Every Child Belongs in a Garden
As suburban dwellers, we often don’t know where our food comes from or appreciate the work it takes to grow, transport, and store food or to create a garden that is a feast for the eyes. Spending time in the garden teaches not only how natural systems are at work in a garden – the different soils, the multiple critters that live in and enrich the soil, plant life and life cycles, and what all creatures need to survive, but time in a garden teaches life skills as well.
Gardening takes patience and experimentation. Every gardener has faced disappointments. And not everything goes as planned. Ask anyone who has ever planted zucchini! Even success brings its share of problems.
Children can learn by doing, not just about the garden and its inhabitants, but also about themselves. Helping plan, plant and tend a garden can cultivate attributes and life skills such as responsibility, independence, and problem solving. It can be an expression of creativity, blending colors, shapes, textures to make a beautiful garden.
Thoughts to Consider
- When gardening with children start small. Give them their own spot in the garden. Their commitment will be stronger if it belongs to them.
- Help with the planning and give age-appropriate choices. For a very young child offer just a couple of choices. “Would you like pink petunias or white petunias?” As they age, children can accept a wider array of choices.
- If you are starting with seeds, make it easier for tiny fingers and choose plants that have bigger seeds, quick germination, and vigorous growth such as sunflowers or morning glories. You can measure the daily growth and chart it together.
- Mix vegetables and flowers. Include bee-friendly flowers to entice pollinators. Explain the importance of pollinators to the food crops to increase your yield. Great examples for the veggie garden include sweet alyssum, zinnias, cosmos, and nasturtiums.
- Have a little fun with a Pizza Garden: peppers, tomatoes, garlic, and basil. By mid -summer you will be making your own pizza!
- Make tending fun. Make a list together of the things that need to be done to help take care of the garden.
- More fun: let them play in the water on a hot day, being sure to water the plants carefully first, and then cool themselves off.
The 4-H Club has programs around the country encouraging children to get outside and into the natural world. I love their mission statement:
Our mission is to promote an understanding of plants and the role they play in our daily lives; Nurture the wonder in a child’s imagination and curiosity; Provide a place of enrichment and delight for children of all ages.
- More information on the 4H in Oakland County
- A list of events through MSU Extension Service
- If you struggle to find ways to get your kids to eat healthy or want to learn more about gardening with children here is a PBS article http://www.pbs.org/parents/expert-tips-advice/2016/03/gardening-kids-affects-childs-brain-body-soul/ with advice on gardening with children and how gardening affects a child’s brain, body and soul.

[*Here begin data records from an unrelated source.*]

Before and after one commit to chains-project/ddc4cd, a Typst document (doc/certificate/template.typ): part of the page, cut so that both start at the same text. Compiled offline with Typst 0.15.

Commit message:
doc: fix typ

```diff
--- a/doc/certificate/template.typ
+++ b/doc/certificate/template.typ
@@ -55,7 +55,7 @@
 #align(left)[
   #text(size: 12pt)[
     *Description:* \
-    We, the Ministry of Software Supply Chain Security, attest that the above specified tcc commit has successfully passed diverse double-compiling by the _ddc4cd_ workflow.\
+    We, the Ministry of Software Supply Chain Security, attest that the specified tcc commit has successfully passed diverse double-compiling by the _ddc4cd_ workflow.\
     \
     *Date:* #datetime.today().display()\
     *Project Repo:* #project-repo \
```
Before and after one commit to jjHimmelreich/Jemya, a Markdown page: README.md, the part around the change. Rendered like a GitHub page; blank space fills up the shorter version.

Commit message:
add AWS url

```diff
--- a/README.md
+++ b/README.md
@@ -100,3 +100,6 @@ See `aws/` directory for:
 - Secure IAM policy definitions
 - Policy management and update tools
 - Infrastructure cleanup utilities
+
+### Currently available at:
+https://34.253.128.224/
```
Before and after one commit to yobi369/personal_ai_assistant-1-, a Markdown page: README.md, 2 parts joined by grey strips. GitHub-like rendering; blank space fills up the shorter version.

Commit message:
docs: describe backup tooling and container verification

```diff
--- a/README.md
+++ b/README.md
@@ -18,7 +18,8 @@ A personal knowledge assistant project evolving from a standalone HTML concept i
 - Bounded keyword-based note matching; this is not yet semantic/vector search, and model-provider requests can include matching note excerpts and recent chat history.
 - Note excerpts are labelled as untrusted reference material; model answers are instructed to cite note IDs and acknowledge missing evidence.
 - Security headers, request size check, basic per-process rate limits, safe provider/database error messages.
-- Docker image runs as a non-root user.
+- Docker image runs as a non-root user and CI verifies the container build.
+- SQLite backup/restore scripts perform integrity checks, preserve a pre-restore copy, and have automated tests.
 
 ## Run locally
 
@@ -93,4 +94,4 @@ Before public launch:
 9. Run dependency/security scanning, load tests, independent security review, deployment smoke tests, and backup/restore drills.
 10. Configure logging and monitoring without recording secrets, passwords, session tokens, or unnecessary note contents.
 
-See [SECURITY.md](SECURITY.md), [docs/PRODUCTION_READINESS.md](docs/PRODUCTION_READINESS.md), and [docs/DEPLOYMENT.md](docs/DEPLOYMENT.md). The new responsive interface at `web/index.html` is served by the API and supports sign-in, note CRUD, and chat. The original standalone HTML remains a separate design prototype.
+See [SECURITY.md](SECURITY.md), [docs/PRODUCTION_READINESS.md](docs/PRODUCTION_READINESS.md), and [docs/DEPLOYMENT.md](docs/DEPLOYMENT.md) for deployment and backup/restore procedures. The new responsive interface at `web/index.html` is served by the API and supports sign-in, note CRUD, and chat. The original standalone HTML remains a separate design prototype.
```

More than a seed is planted in a garden
When children have a relationship to the natural world, they will be better prepared to make wise decisions about it. Encourage your children to get outside and get moving. A garden can be a wonderful place to grow.